▸ **What to do**
Without any of the pictures, print every record below exactly.

◆ ◆ ◆ ◆ ◆

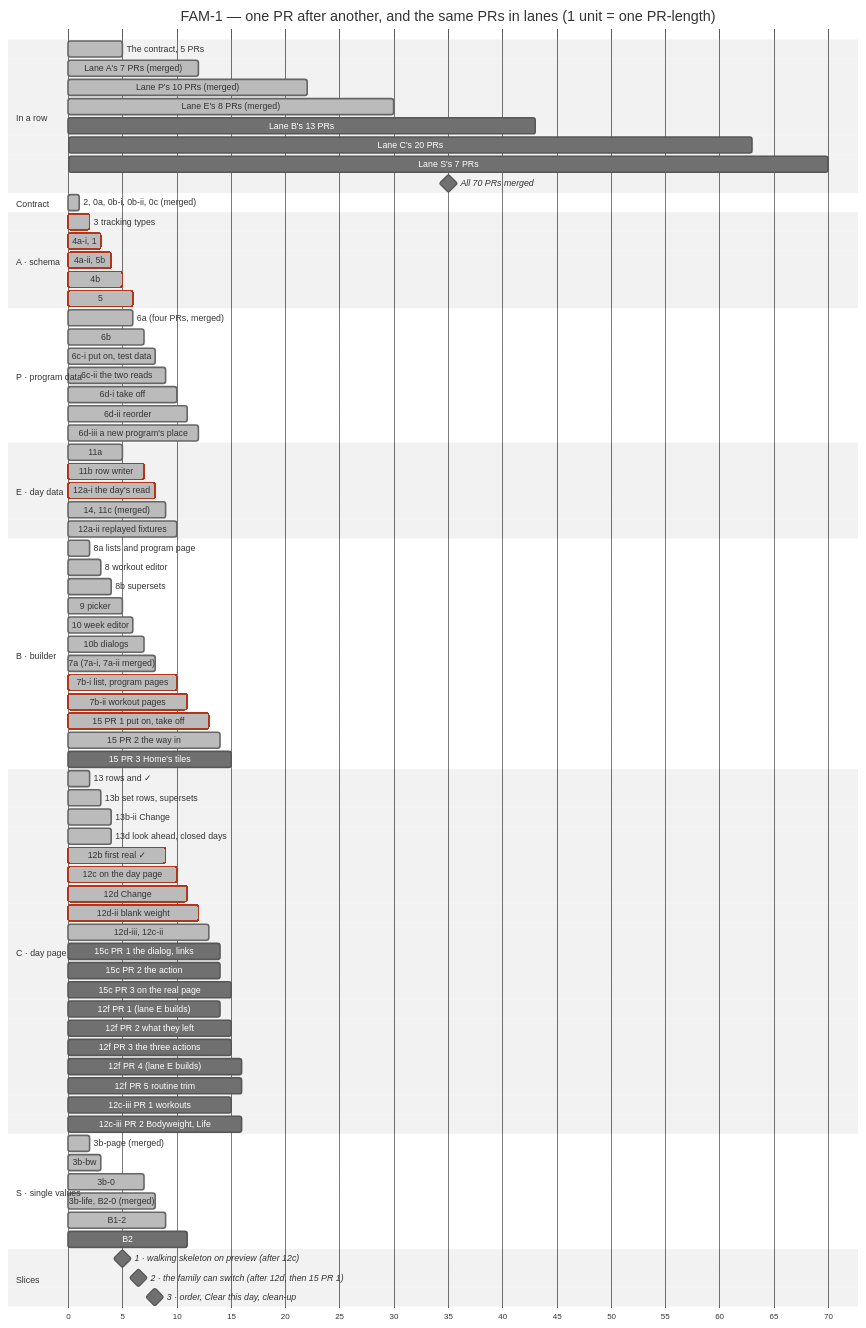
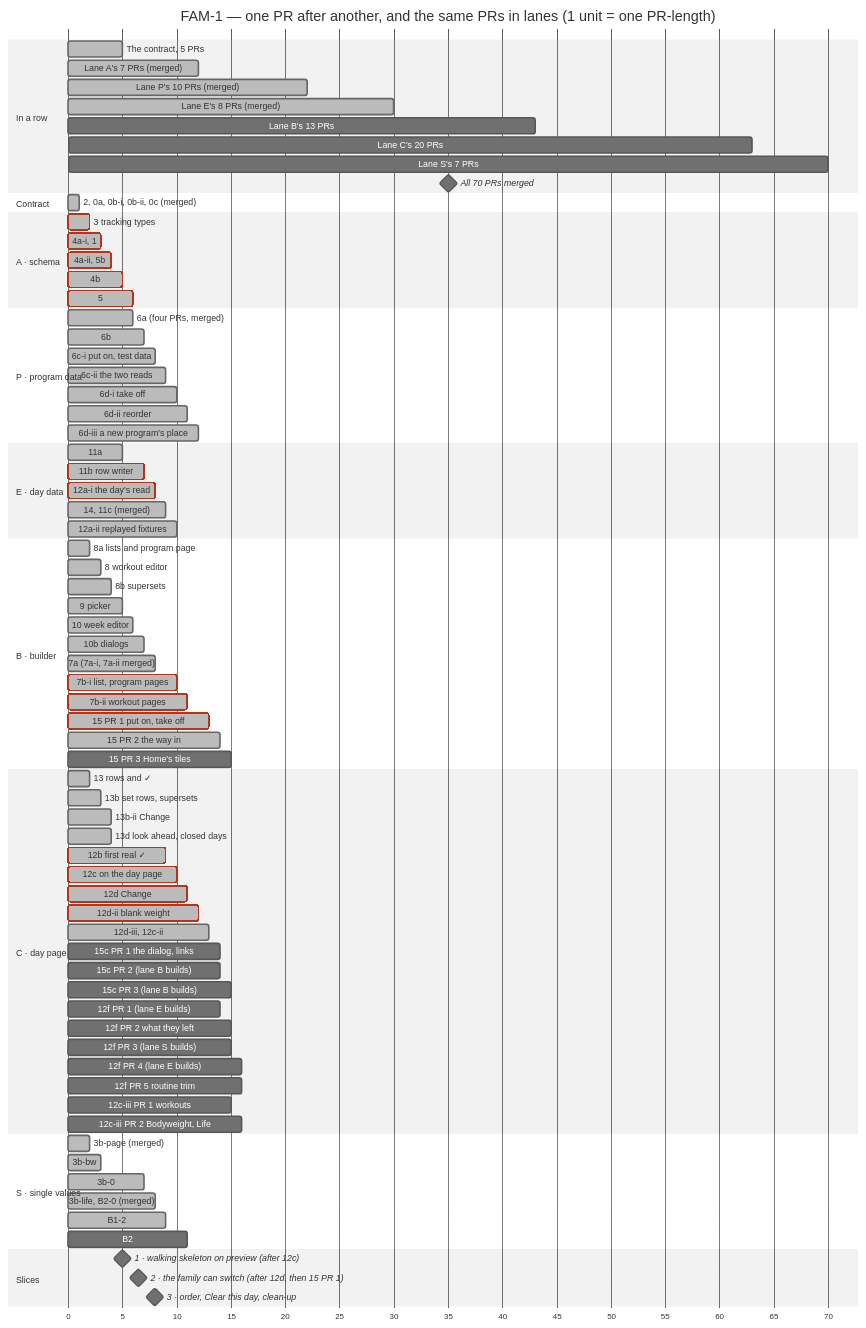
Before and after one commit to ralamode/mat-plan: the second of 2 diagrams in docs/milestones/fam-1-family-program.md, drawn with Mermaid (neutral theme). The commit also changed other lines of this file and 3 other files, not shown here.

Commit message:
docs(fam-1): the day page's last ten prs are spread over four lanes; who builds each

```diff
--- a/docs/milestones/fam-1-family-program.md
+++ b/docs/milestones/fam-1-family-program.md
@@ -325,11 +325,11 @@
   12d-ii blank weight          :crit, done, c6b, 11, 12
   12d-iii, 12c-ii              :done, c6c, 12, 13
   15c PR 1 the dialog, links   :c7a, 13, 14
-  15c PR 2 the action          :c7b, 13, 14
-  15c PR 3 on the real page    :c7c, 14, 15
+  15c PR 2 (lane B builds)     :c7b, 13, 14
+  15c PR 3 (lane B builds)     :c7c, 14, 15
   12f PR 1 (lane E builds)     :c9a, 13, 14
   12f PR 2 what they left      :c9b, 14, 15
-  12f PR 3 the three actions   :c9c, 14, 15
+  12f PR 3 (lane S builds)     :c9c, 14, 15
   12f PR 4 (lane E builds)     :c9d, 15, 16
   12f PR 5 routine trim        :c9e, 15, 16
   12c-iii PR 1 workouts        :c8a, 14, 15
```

◆ ◆ ◆ ◆ ◆

▸ **Answer for this exercise**
Before and after one commit to ralamode/mat-plan: the second of 2 diagrams in docs/milestones/fam-1-family-program.md, drawn with Mermaid (neutral theme). The commit also changed other lines of this file and 3 other files, not shown here.

Commit message:
docs(fam-1): the day page's last ten prs are spread over four lanes; who builds each

```diff
--- a/docs/milestones/fam-1-family-program.md
+++ b/docs/milestones/fam-1-family-program.md
@@ -325,11 +325,11 @@
   12d-ii blank weight          :crit, done, c6b, 11, 12
   12d-iii, 12c-ii              :done, c6c, 12, 13
   15c PR 1 the dialog, links   :c7a, 13, 14
-  15c PR 2 the action          :c7b, 13, 14
-  15c PR 3 on the real page    :c7c, 14, 15
+  15c PR 2 (lane B builds)     :c7b, 13, 14
+  15c PR 3 (lane B builds)     :c7c, 14, 15
   12f PR 1 (lane E builds)     :c9a, 13, 14
   12f PR 2 what they left      :c9b, 14, 15
-  12f PR 3 the three actions   :c9c, 14, 15
+  12f PR 3 (lane S builds)     :c9c, 14, 15
   12f PR 4 (lane E builds)     :c9d, 15, 16
   12f PR 5 routine trim        :c9e, 15, 16
   12c-iii PR 1 workouts        :c8a, 14, 15
```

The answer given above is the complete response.